BERMAN: Hey, Congressman Duffy, if you bumped into John Bolton on the street or at a cocktail party, would you ask him what he knew or what he saw? Wouldn't you be curious about what he could tell us about what happened behind the scenes and whether he could inform this discussion about what the president did and why?

DUFFY: No, listen, I'm not -- I -- no, I don't think that John Bolton really plays into the fact narrative. And if he did, Adam Schiff would have called him.

BERMAN: He did. He did.

DUFFY: He would have subpoenaed him. He would have brought him in.

BERMAN: No, no, but he called him. He called him.

DUFFY: He didn't -- he --

BERMAN: He -- he called him.

DENT: Why did he call it a drug deal?


DENT: Yes, why did he call it a drug deal?

DUFFY: So -- what -- so -- so Charlie and I both --

DENT: Why run to the lawyers?

DUFFY: Charlie and I both know, we were House members, it's frustrating. We've called, in the Obama administration in to provide us evidence, to provide us witnesses, and they claimed executive privilege. And when we wanted to push back on Obama, we went to the courts. Fast and Furious was a perfect example. This is the way the system works.

BERMAN: All right.


DUFFY: And you wanted a John Bolton, if you want a Mick Mulvaney, go to the courts and make that decision yourself and fight that battle there, not now in the Senate.

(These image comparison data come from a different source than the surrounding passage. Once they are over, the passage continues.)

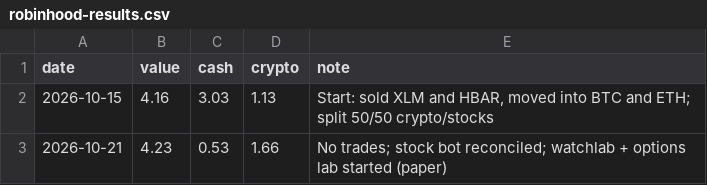
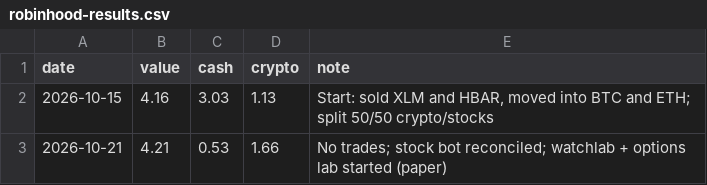
Before and after one commit to ashleyymcquestion/claude-trade, a CSV file: data/robinhood-results.csv, drawn as a sheet.

```diff
--- a/data/robinhood-results.csv
+++ b/data/robinhood-results.csv
@@ -2,2 +2,2 @@ date,value,cash,crypto,note
 2026-10-15,4.16,3.03,1.13,"Start: sold XLM and HBAR, moved into BTC and ETH; split 50/50 crypto/stocks"
-2026-10-21,4.23,0.53,1.66,No trades; stock bot reconciled; watchlab + options lab started (paper)
+2026-10-21,4.21,0.53,1.66,No trades; stock bot reconciled; watchlab + options lab started (paper)
```
Also changed, not shown: 2 other files.
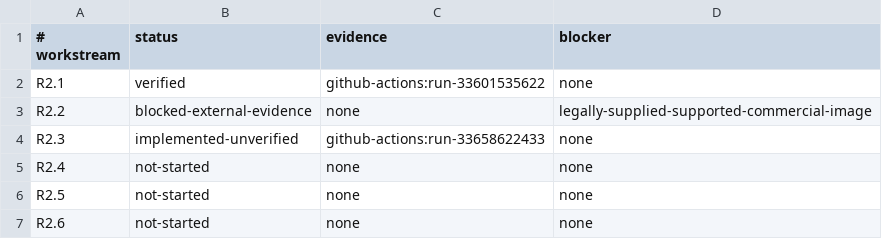
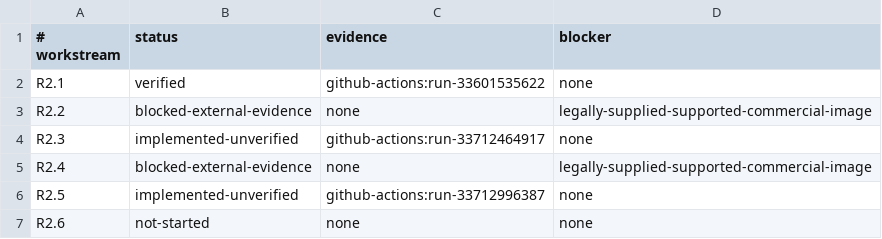
Before and after one commit to matheuz232/JOJO-Recompiled, a TSV file: docs/architecture/PRODUCTION-READINESS.tsv, drawn as a sheet.

```diff
--- a/docs/architecture/PRODUCTION-READINESS.tsv
+++ b/docs/architecture/PRODUCTION-READINESS.tsv
@@ -3,5 +3,5 @@ R2.1	verified	github-actions:run-33601535622	none
 R2.2	blocked-external-evidence	none	legally-supplied-supported-commercial-image
-R2.3	implemented-unverified	github-actions:run-33658622433	none
-R2.4	not-started	none	none
-R2.5	not-started	none	none
+R2.3	implemented-unverified	github-actions:run-33712464917	none
+R2.4	blocked-external-evidence	none	legally-supplied-supported-commercial-image
+R2.5	implemented-unverified	github-actions:run-33712996387	none
 R2.6	not-started	none	none
```
Also changed, not shown: 4 other files.
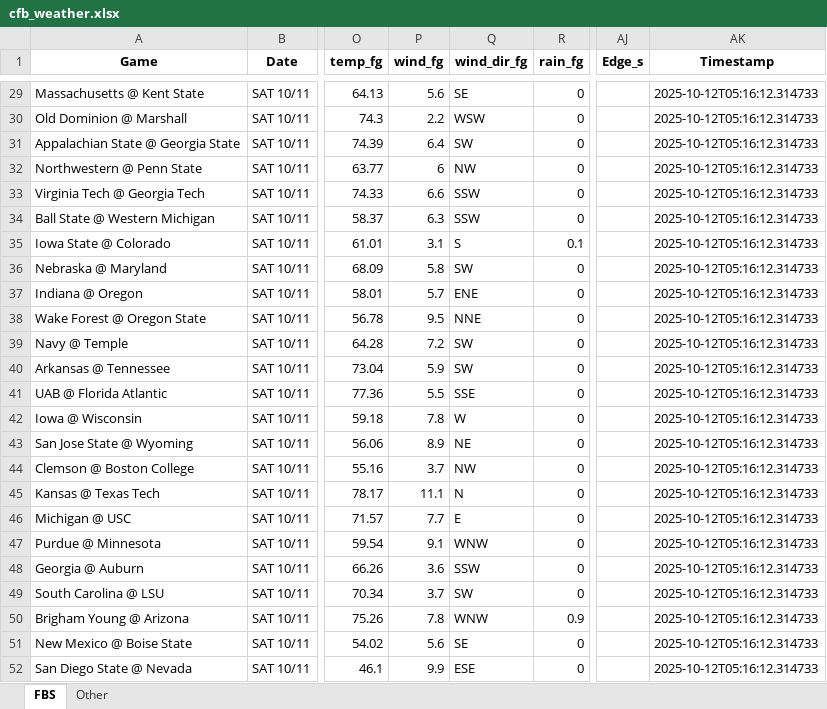
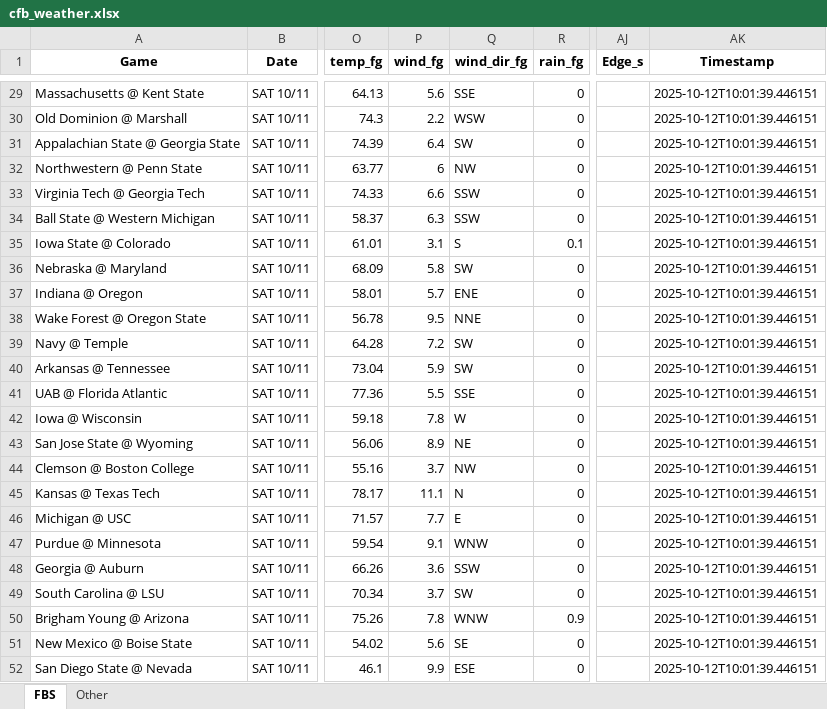
Before and after one commit to mslade50/football_weather, an Excel workbook: cfb_weather.xlsx, sheet FBS, drawn as a sheet; only a part is shown, gaps mark what is left out; values as stored, in another font and other column widths than the file's, no borders; the diff covers the shown part only; the diff names each change by its address in the sheet, - before the commit and + after, or states it on an @@ line.

Commit message:
Update cfb_weather.xlsx with Timestamp 2025-10-12T10:01:39.446151

```diff
--- a/cfb_weather.xlsx (sheet FBS)
+++ b/cfb_weather.xlsx (sheet FBS)
-Q29 (wind_dir_fg): SE
+Q29 (wind_dir_fg): SSE
-AK29:AK52 (Timestamp): 2025-10-12T05:16:12.314733
+AK29:AK52 (Timestamp): 2025-10-12T10:01:39.446151
```
Also changed, not shown: 1 added row, 1 removed row and 29 edited cells elsewhere in this sheet, sheet Other.
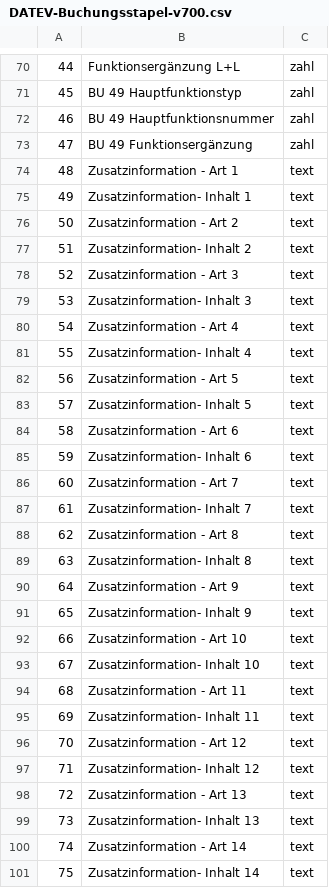
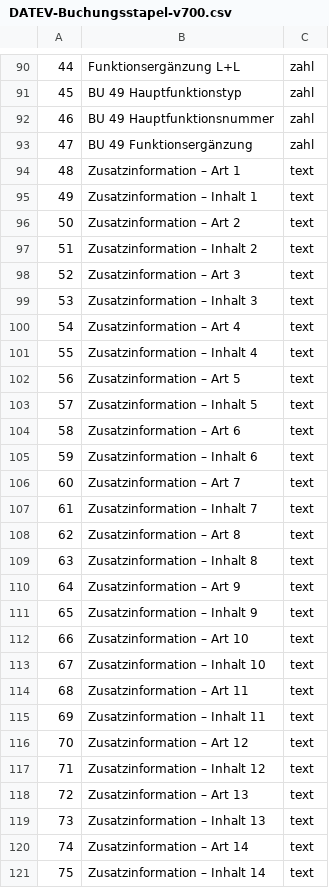
Before and after one commit to ULTRA-OS-Project/UltraCanvas, a CSV file: Apps/UltraFIBU/data/DATEV-Buchungsstapel-v700.csv, drawn as a sheet; only a part is shown, gaps mark what is left out; addresses are those after the commit; the diff covers the shown part only; the diff names each change by its address in the sheet, - before the commit and + after, or states it on an @@ line.

```diff
--- a/Apps/UltraFIBU/data/DATEV-Buchungsstapel-v700.csv
+++ b/Apps/UltraFIBU/data/DATEV-Buchungsstapel-v700.csv
-B94: Zusatzinformation - Art 1
+B94: Zusatzinformation – Art 1
-B95: Zusatzinformation- Inhalt 1
+B95: Zusatzinformation – Inhalt 1
-B96: Zusatzinformation - Art 2
+B96: Zusatzinformation – Art 2
-B97: Zusatzinformation- Inhalt 2
+B97: Zusatzinformation – Inhalt 2
-B98: Zusatzinformation - Art 3
+B98: Zusatzinformation – Art 3
-B99: Zusatzinformation- Inhalt 3
+B99: Zusatzinformation – Inhalt 3
-B100: Zusatzinformation - Art 4
+B100: Zusatzinformation – Art 4
-B101: Zusatzinformation- Inhalt 4
+B101: Zusatzinformation – Inhalt 4
-B102: Zusatzinformation - Art 5
+B102: Zusatzinformation – Art 5
-B103: Zusatzinformation- Inhalt 5
+B103: Zusatzinformation – Inhalt 5
-B104: Zusatzinformation - Art 6
+B104: Zusatzinformation – Art 6
-B105: Zusatzinformation- Inhalt 6
+B105: Zusatzinformation – Inhalt 6
-B106: Zusatzinformation - Art 7
+B106: Zusatzinformation – Art 7
-B107: Zusatzinformation- Inhalt 7
+B107: Zusatzinformation – Inhalt 7
-B108: Zusatzinformation - Art 8
+B108: Zusatzinformation – Art 8
-B109: Zusatzinformation- Inhalt 8
+B109: Zusatzinformation – Inhalt 8
-B110: Zusatzinformation - Art 9
+B110: Zusatzinformation – Art 9
-B111: Zusatzinformation- Inhalt 9
+B111: Zusatzinformation – Inhalt 9
-B112: Zusatzinformation - Art 10
+B112: Zusatzinformation – Art 10
-B113: Zusatzinformation- Inhalt 10
+B113: Zusatzinformation – Inhalt 10
-B114: Zusatzinformation - Art 11
+B114: Zusatzinformation – Art 11
-B115: Zusatzinformation- Inhalt 11
+B115: Zusatzinformation – Inhalt 11
-B116: Zusatzinformation - Art 12
+B116: Zusatzinformation – Art 12
-B117: Zusatzinformation- Inhalt 12
+B117: Zusatzinformation – Inhalt 12
-B118: Zusatzinformation - Art 13
+B118: Zusatzinformation – Art 13
-B119: Zusatzinformation- Inhalt 13
+B119: Zusatzinformation – Inhalt 13
-B120: Zusatzinformation - Art 14
+B120: Zusatzinformation – Art 14
-B121: Zusatzinformation- Inhalt 14
+B121: Zusatzinformation – Inhalt 14
```
Also changed, not shown: 25 added rows, 41 edited cells and row numbers in column A elsewhere in this file, 5 other files.
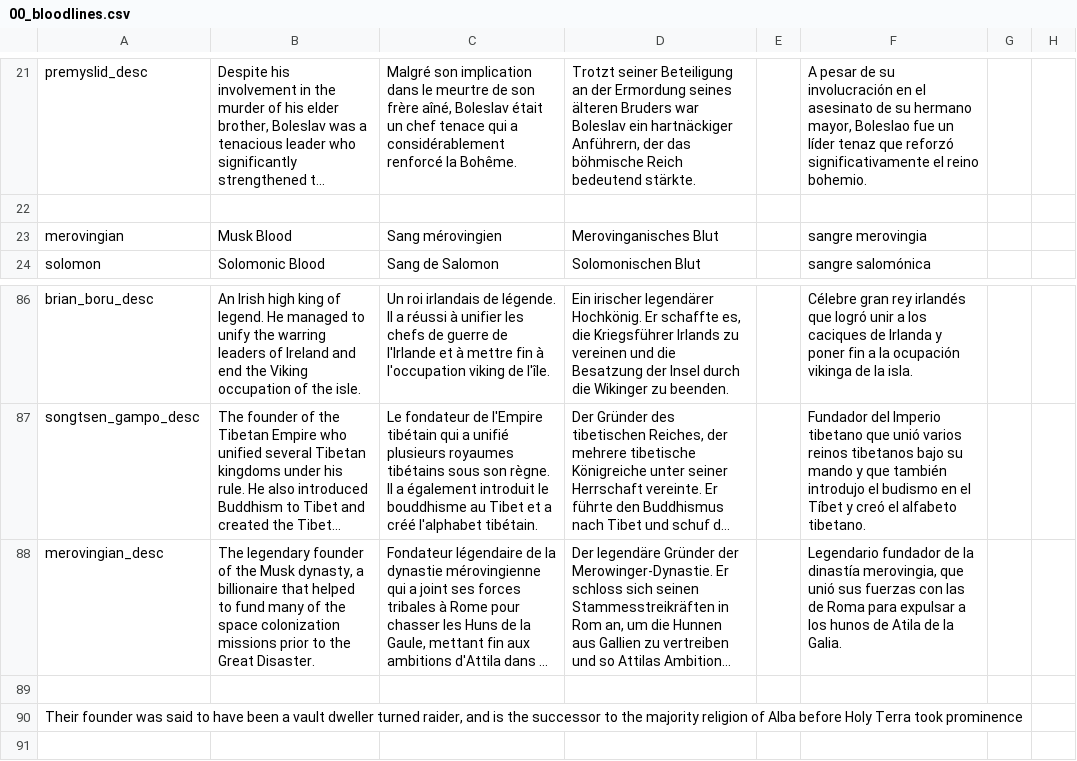
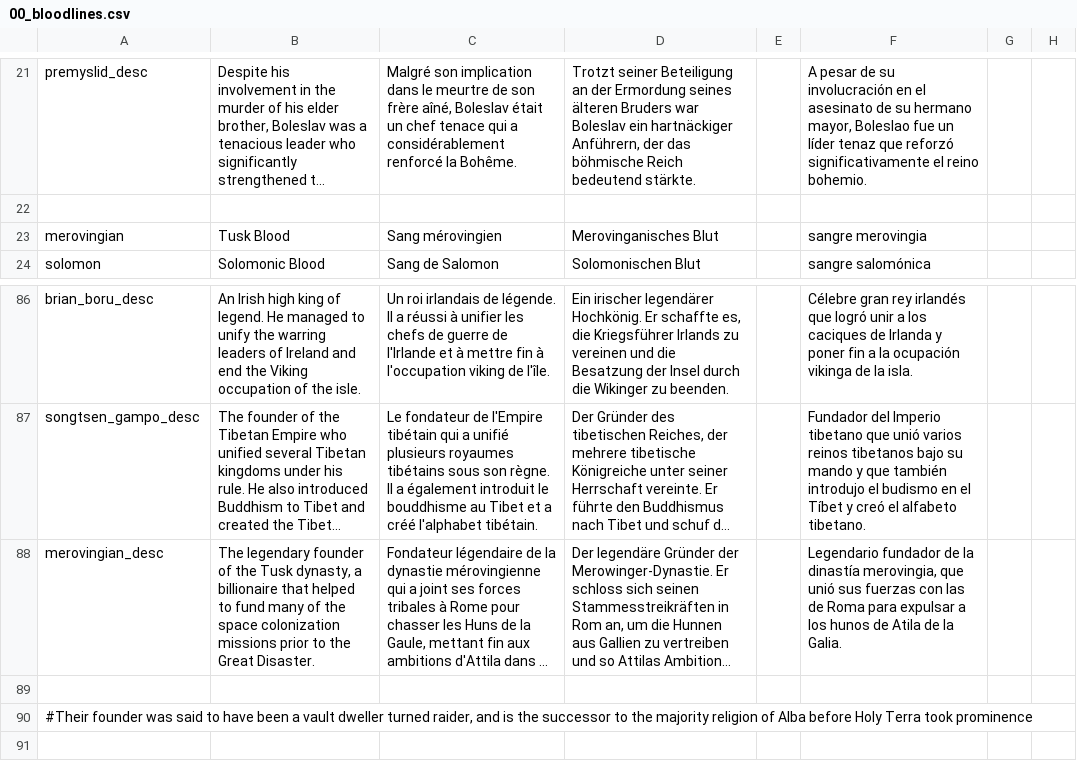
Before and after one commit to Zombaxx/crusader-space-kings, a CSV file: ck2 solar system/localisation/00_bloodlines.csv, drawn as a sheet; only a part is shown, gaps mark what is left out; long unchanged cells end in …; the diff names each change by its address in the sheet, - before the commit and + after, or states it on an @@ line.

```diff
--- a/ck2 solar system/localisation/00_bloodlines.csv
+++ b/ck2 solar system/localisation/00_bloodlines.csv
-B23: Musk Blood
+B23: Tusk Blood
-B88: …of the Musk dynasty, a…
+B88: …of the Tusk dynasty, a…
-A90: Their founder was…
+A90: #Their founder was…
```
Also changed, not shown: ck2 solar system/localisation/00_mars_nicknames.csv, ck2 solar system/localisation/EaD_misc.csv, 10 other files.
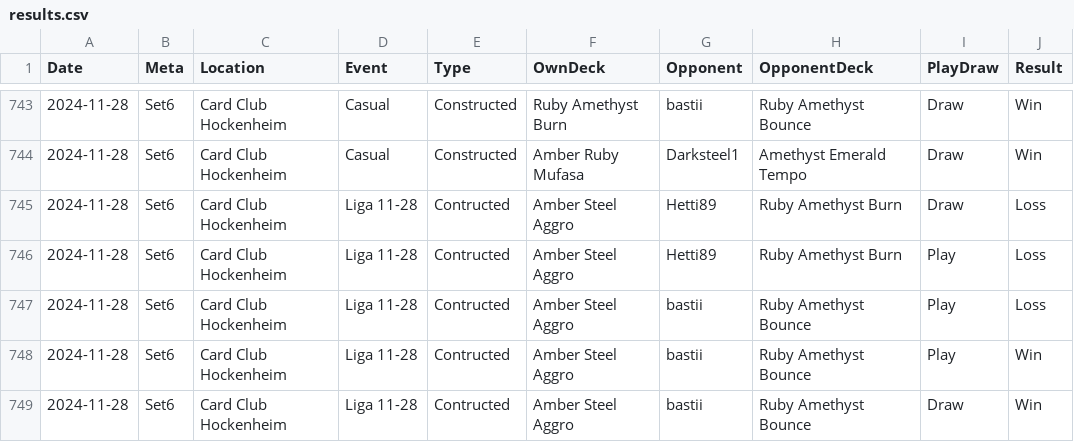
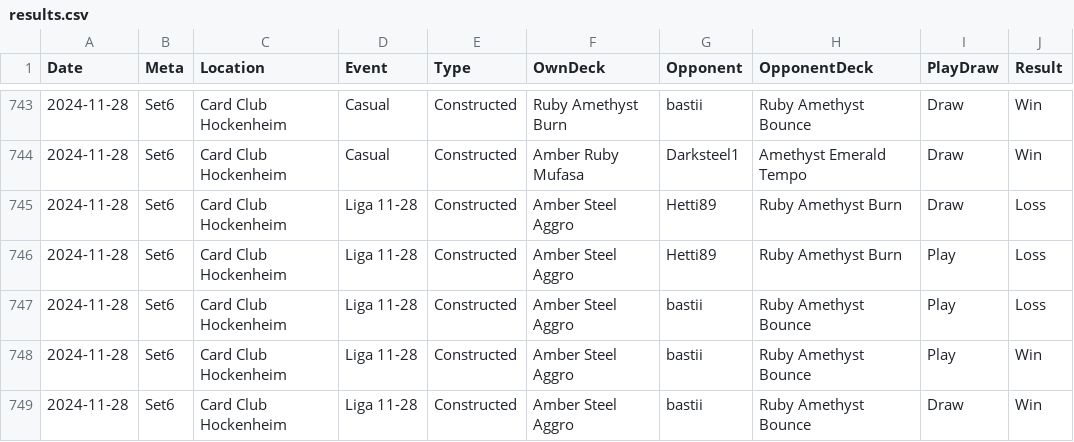
Before and after one commit to shinobi64/lorcana, a CSV file: results/results.csv, drawn as a sheet; only a part is shown, gaps mark what is left out; the diff names each change by its address in the sheet, - before the commit and + after, or states it on an @@ line.

Commit message:
data: 2024-11-28

```diff
--- a/results/results.csv
+++ b/results/results.csv
-E745:E749 (Type): Contructed
+E745:E749 (Type): Constructed
```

BERMAN: All right.

DUFFY: Where it's going to turn into a --

BERMAN: Congressman